Asked by Richard Charier to create something special for LINE, the concept behind CRWTH (Chorus Redux) was to abstract even further upon an abstraction. CRWTH (Chorus Redux) is a completely re-edited take on the material, not merely a remix album, but an alternate version of Chorus.
The cd contains a special coupon for a free download of Chorus + 3, the full original 14-track Chorus release plus 3 additional new reworks.
As expected from its development, the sound of Crwth is one that is more treated and distilled than its Chorus predecessor which, thankfully, is included as a free download, along with three additional reworked tracks that wouldn’t fit on the disc.
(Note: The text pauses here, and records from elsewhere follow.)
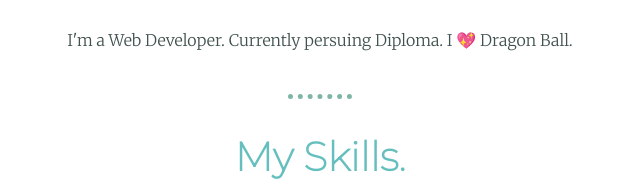
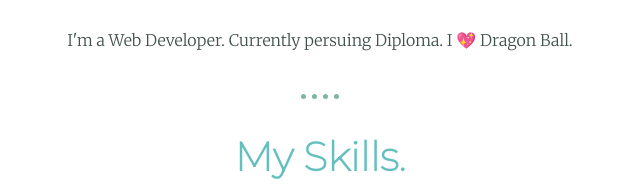
Before and after one commit to SanGoku17/MY-CSS-Website, a plain HTML site: page index.html in a window 1280 px wide. Shown: the part 1205-1398 px from the top of the page, 320-960 px from the left. Drawn offline with Linux system fonts and the light colour scheme.

Commit message:
Update styles.css

```diff
--- a/css/styles.css
+++ b/css/styles.css
@@ -34,7 +34,7 @@ h3{
 }
 
 .border{
-  width: 5%;
+  width: 3%;
   border-style:  dotted none none none;
   border-width: thick;
   border-color: #7EB5A6;
```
The original material is closer in spirit to the band’s earlier work, though still full of cut and paste phonemes and what must be vocal snippets run through guitar effects pedals. While sounding very unlike their peers, there are still significant traces of a sound influenced by the likes of MBV, just with even less consideration for the conventional structures of pop music.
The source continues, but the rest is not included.